═════ Listed entries ═════
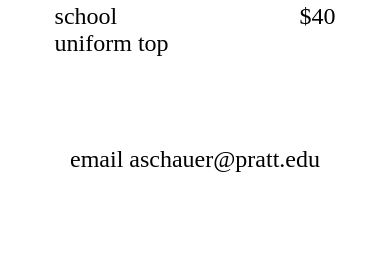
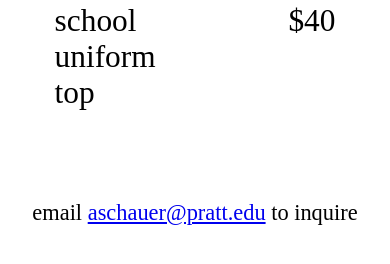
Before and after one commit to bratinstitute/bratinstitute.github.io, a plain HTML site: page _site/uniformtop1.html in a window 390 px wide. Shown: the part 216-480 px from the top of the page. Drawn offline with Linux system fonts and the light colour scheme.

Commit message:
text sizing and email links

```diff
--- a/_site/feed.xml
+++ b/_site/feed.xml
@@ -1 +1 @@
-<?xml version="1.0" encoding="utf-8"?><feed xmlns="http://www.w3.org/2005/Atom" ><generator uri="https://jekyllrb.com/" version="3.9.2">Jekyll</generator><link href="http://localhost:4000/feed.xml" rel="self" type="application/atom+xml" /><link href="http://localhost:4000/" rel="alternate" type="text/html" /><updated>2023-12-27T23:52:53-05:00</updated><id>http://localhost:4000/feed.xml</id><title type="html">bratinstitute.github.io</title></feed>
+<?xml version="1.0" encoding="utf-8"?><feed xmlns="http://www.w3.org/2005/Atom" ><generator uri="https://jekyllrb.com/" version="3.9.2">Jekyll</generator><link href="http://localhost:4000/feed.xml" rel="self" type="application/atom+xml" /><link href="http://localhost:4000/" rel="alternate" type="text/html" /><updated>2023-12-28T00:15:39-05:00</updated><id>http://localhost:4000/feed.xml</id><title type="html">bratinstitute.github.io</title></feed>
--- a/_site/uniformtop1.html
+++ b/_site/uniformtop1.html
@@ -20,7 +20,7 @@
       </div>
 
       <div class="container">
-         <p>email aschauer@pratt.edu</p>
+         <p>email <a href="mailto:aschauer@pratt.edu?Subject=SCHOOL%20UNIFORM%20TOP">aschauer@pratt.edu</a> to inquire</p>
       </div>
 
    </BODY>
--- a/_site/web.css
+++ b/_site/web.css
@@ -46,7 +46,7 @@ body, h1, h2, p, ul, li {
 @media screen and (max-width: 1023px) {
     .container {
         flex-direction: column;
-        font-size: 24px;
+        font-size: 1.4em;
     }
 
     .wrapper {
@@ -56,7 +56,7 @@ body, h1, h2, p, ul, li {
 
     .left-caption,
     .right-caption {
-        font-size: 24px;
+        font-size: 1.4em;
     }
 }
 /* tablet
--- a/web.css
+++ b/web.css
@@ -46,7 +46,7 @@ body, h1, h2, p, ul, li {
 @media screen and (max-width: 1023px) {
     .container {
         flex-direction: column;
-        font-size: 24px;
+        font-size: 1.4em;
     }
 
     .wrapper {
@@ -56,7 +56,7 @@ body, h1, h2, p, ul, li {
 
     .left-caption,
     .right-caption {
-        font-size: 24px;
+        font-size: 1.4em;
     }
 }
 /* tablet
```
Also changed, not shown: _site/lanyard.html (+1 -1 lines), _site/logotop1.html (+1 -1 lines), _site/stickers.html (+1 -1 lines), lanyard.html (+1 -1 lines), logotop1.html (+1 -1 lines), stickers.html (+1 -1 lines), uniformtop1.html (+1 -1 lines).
═════
═════ Listed entries ═════
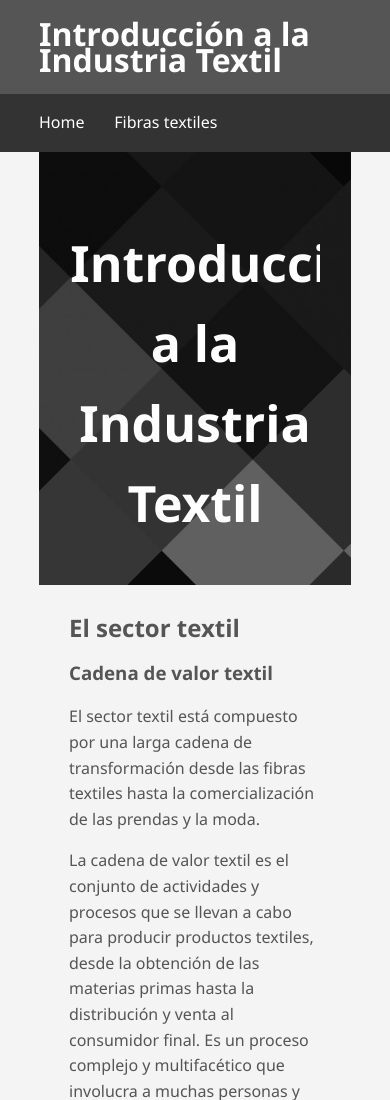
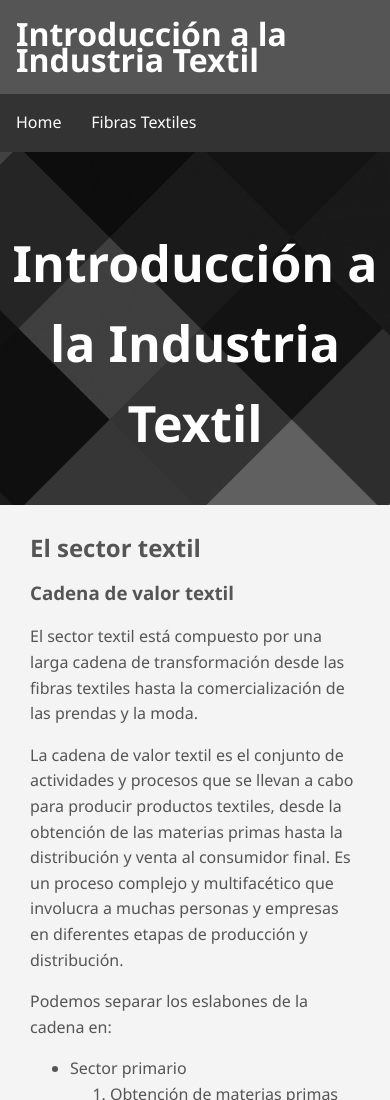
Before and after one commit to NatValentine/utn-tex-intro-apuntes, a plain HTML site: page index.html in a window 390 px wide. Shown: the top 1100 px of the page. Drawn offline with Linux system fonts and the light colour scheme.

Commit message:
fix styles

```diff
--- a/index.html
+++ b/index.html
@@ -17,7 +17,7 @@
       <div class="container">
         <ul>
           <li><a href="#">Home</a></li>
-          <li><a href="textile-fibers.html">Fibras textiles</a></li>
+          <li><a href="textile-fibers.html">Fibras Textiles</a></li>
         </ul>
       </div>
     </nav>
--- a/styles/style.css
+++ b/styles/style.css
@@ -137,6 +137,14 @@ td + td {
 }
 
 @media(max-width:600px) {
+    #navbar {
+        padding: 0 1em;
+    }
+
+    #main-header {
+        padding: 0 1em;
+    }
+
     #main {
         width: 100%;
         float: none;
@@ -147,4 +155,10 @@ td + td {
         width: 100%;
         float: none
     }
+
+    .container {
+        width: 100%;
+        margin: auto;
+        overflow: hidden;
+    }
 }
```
═════
═════ Listed entries ═════
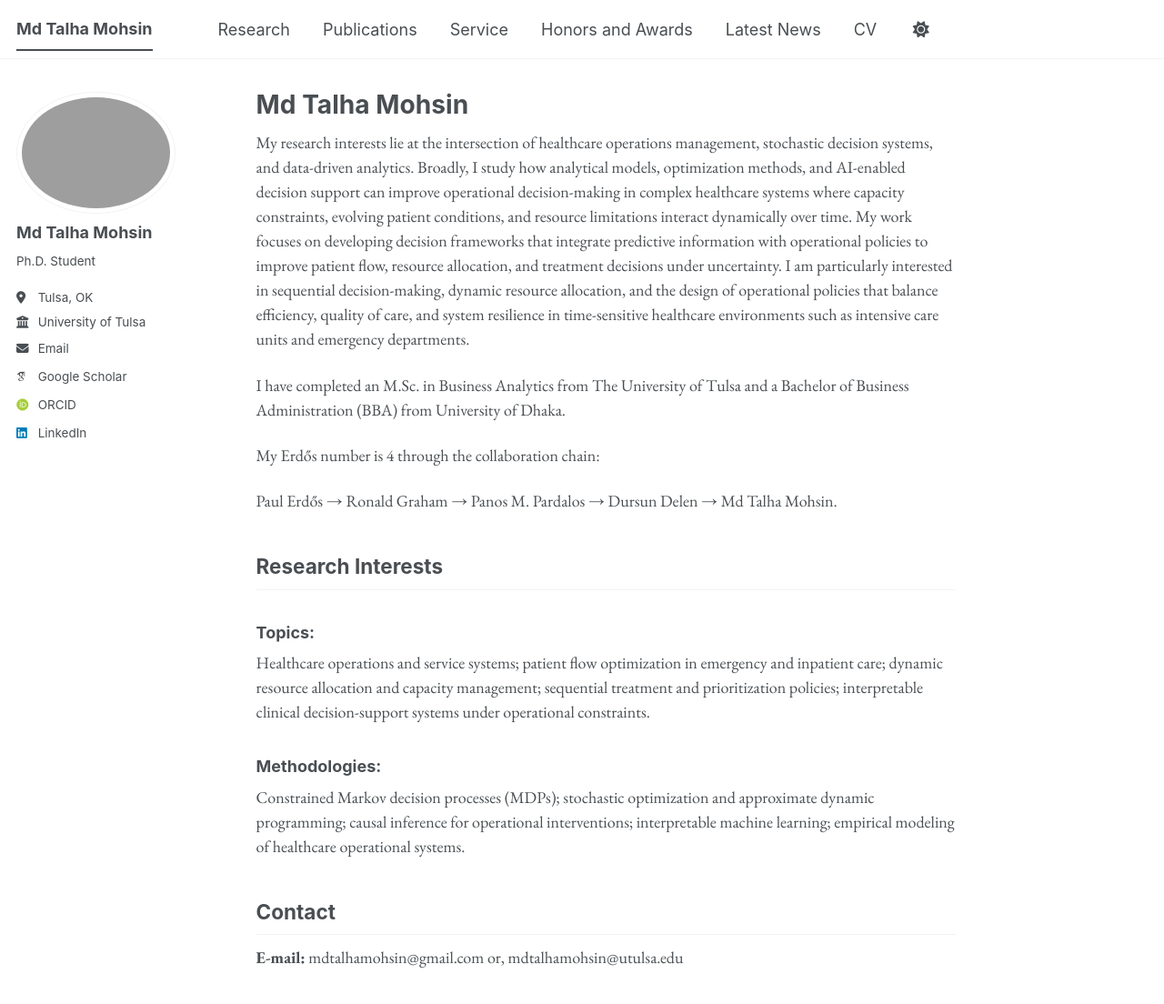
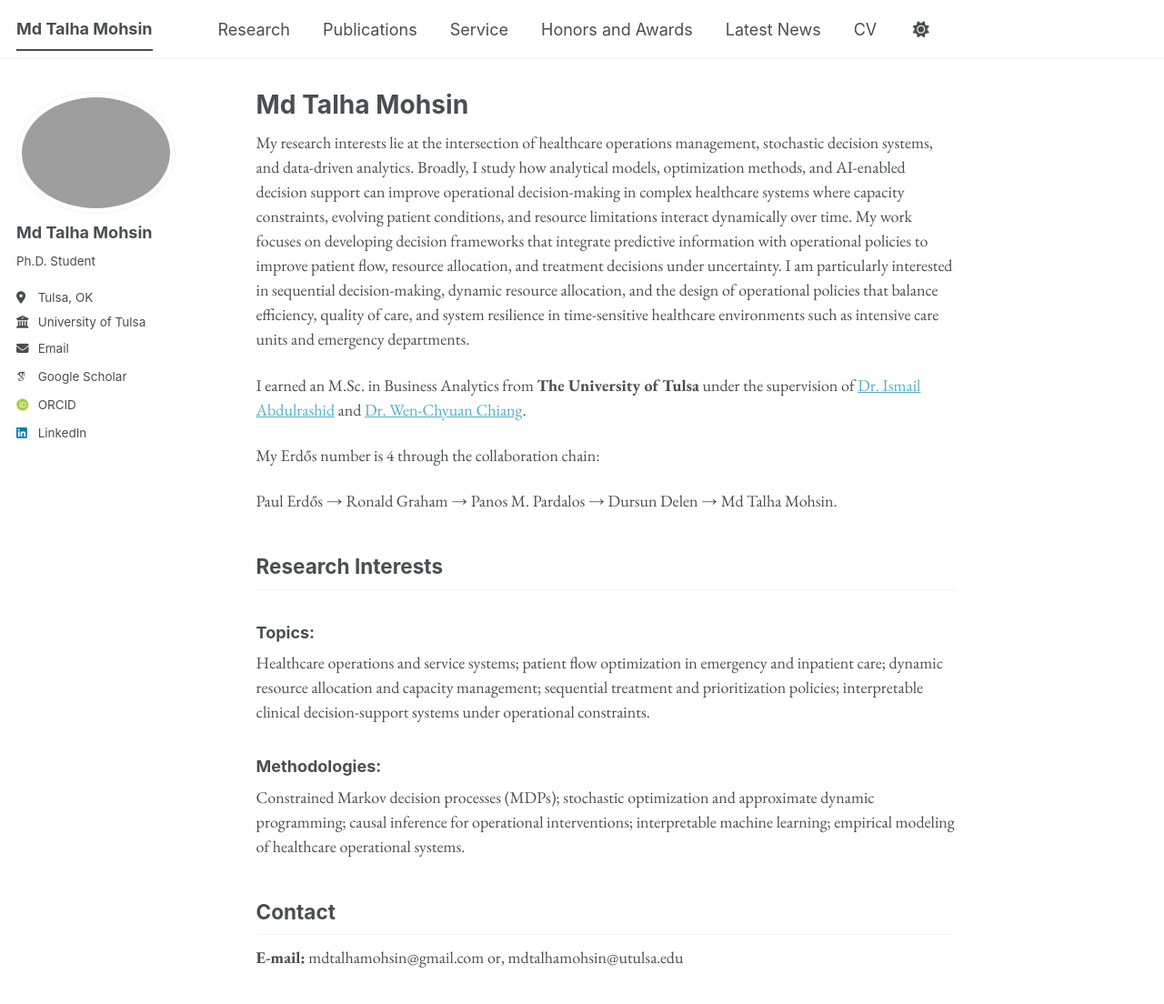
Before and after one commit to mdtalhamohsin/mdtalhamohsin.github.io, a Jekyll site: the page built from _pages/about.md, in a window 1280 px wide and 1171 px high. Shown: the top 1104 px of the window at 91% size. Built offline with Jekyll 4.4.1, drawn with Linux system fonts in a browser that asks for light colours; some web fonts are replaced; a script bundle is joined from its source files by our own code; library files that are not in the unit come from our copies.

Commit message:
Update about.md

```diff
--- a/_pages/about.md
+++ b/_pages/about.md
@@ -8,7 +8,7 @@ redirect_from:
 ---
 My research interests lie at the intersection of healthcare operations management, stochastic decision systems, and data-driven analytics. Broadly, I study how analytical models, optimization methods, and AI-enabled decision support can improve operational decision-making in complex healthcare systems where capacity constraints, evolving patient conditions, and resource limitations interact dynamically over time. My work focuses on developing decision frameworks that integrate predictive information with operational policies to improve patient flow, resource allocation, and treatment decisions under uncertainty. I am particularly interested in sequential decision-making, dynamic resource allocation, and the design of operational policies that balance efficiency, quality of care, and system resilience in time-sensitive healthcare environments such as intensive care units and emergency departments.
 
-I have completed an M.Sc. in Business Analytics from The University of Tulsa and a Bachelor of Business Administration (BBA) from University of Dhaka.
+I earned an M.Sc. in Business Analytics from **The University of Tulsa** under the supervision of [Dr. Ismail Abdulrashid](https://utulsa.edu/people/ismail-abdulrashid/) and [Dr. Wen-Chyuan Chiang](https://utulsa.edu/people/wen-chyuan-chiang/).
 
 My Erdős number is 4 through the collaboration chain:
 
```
═════
Scan the entries above for the string "index", and copy every line where it turns up.

◆ Task answer ◆
Before and after one commit to NatValentine/utn-tex-intro-apuntes, a plain HTML site: page index.html in a window 390 px wide. Shown: the top 1100 px of the page. Drawn offline with Linux system fonts and the light colour scheme.
--- a/index.html
+++ b/index.html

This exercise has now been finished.